# Before and after images
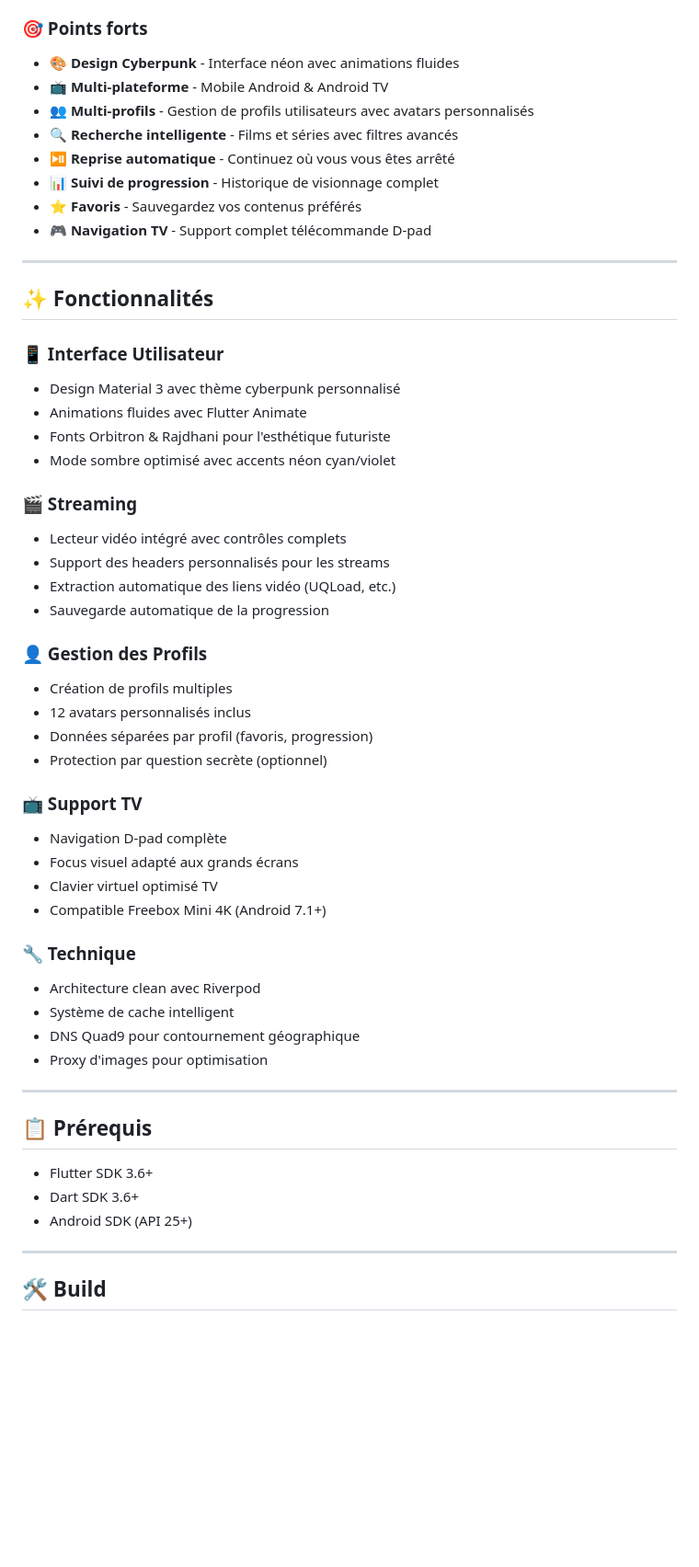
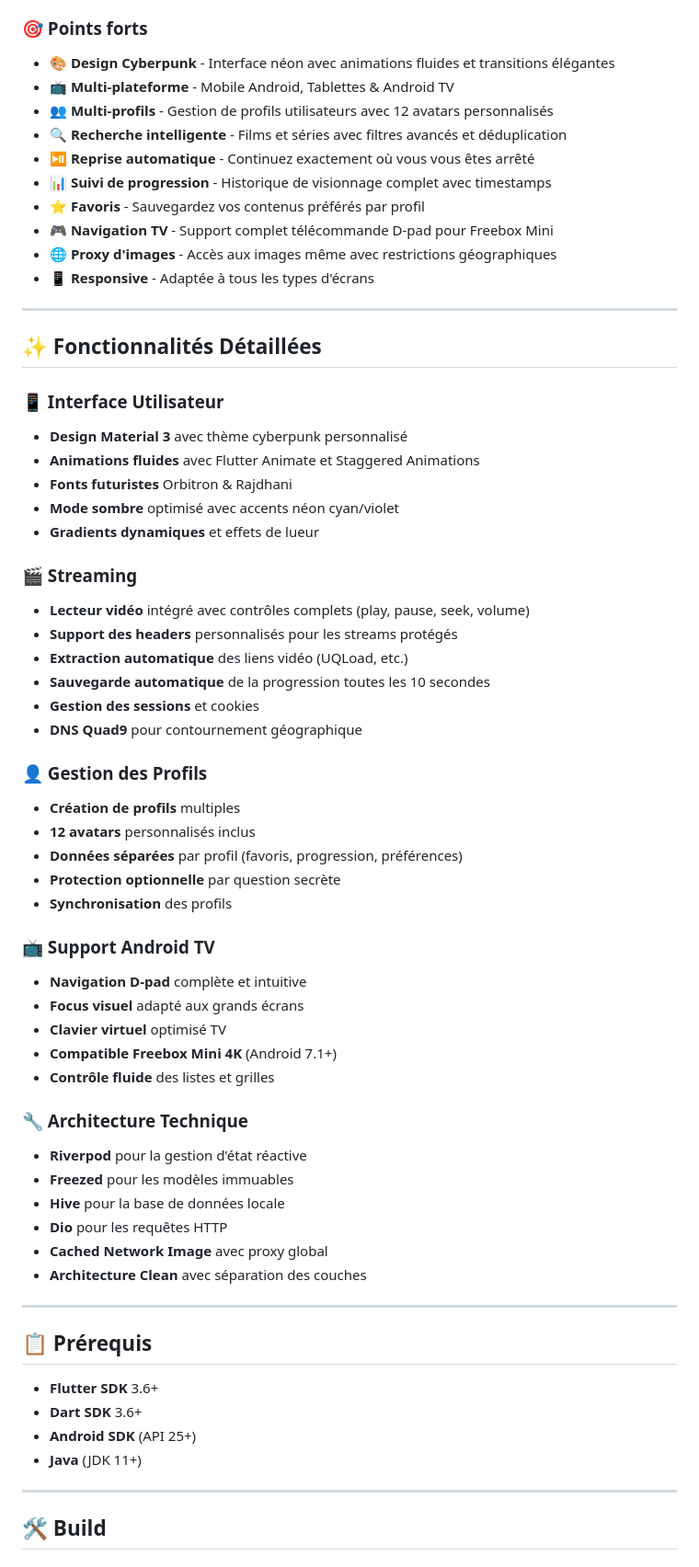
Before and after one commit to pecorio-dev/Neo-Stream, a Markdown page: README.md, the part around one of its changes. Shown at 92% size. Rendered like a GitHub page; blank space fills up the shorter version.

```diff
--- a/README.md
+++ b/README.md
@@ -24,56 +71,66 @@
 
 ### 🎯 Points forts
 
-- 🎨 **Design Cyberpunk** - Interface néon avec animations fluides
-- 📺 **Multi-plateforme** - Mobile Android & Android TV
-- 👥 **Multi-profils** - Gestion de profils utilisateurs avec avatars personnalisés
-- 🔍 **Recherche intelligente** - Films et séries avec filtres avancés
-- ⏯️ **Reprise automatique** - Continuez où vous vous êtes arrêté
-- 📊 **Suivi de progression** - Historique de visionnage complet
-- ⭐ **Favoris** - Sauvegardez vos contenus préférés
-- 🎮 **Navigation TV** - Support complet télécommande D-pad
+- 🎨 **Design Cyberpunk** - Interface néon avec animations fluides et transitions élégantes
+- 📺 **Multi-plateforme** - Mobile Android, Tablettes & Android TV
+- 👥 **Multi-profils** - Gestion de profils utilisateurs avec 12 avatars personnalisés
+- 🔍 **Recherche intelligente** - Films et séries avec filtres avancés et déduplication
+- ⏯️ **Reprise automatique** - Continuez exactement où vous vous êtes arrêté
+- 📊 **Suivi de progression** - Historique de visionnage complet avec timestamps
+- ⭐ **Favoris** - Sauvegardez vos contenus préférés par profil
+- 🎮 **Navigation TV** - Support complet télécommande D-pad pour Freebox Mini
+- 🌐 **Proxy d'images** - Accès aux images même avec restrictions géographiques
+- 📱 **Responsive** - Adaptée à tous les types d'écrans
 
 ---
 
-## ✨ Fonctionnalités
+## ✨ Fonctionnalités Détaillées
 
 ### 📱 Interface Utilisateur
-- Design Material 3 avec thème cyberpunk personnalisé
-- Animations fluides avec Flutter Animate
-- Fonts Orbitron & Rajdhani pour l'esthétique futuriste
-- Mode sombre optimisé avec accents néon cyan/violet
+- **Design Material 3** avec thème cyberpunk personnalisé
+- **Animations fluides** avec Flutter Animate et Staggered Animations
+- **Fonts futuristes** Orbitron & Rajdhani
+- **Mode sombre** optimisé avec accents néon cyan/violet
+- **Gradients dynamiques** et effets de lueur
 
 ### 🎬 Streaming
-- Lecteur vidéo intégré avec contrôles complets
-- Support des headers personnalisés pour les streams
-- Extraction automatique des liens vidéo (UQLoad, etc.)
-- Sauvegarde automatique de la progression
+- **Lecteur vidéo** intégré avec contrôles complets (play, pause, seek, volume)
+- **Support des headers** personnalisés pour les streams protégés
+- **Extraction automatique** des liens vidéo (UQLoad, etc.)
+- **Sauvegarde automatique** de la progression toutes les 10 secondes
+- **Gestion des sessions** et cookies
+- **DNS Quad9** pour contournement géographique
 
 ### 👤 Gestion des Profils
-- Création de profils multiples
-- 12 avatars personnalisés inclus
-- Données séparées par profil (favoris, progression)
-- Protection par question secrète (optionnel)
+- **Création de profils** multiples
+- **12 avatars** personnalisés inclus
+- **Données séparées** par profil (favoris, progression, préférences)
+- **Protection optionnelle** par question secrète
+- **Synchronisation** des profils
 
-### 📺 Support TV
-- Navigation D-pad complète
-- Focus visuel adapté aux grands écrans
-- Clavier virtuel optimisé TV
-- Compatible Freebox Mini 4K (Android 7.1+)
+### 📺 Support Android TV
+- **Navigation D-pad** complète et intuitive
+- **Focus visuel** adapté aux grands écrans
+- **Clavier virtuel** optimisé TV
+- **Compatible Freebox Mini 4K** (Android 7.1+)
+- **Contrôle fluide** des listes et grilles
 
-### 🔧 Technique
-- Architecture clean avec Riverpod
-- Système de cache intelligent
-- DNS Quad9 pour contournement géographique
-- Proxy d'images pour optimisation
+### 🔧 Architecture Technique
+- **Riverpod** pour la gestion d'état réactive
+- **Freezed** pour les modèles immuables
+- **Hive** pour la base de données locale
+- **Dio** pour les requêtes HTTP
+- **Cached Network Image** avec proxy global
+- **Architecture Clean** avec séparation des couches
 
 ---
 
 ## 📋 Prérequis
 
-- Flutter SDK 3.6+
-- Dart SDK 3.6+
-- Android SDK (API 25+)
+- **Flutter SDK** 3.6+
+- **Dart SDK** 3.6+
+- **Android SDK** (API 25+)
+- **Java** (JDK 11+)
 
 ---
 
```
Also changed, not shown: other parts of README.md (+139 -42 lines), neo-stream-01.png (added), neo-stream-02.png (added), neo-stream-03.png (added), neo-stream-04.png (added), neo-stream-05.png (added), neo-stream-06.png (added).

==

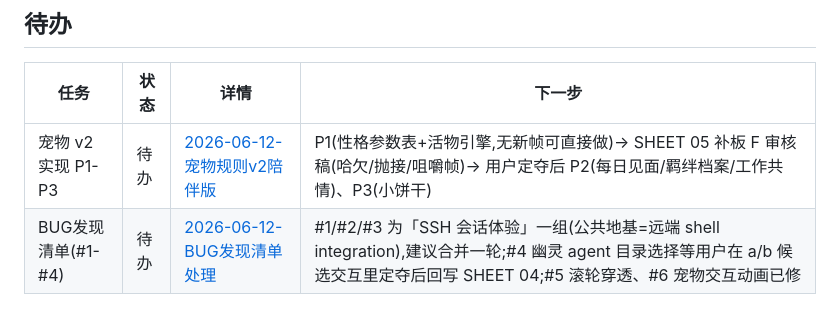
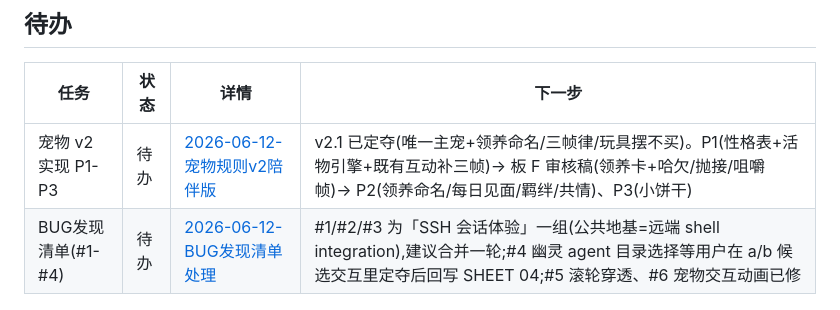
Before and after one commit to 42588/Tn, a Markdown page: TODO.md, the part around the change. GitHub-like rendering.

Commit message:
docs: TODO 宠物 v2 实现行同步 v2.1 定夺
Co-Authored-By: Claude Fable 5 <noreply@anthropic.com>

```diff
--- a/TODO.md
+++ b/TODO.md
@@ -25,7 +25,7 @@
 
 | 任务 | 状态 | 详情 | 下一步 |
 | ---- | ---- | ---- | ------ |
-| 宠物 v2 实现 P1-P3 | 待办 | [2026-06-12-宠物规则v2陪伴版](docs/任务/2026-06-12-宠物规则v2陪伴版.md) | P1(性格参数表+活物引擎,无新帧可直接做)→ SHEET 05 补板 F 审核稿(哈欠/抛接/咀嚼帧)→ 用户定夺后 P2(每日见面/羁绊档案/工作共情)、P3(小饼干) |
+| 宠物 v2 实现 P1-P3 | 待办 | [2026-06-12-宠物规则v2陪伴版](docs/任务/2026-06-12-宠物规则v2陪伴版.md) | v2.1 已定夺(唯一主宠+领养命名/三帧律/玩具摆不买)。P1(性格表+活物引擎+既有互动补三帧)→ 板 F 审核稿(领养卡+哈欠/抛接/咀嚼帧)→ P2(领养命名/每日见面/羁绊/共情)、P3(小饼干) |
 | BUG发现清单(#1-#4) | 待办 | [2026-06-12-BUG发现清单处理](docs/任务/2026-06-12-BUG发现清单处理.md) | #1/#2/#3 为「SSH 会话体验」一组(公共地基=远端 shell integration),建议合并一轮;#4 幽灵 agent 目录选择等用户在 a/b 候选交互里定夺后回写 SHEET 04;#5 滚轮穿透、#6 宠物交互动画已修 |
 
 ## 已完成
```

# EXERCISE GOAL
Which lines in the records above contain the word "Freebox"? Copy each one.

# SOLUTION TO THIS PROBLEM
+- 🎮 **Navigation TV** - Support complet télécommande D-pad pour Freebox Mini
-- Compatible Freebox Mini 4K (Android 7.1+)
+- **Compatible Freebox Mini 4K** (Android 7.1+)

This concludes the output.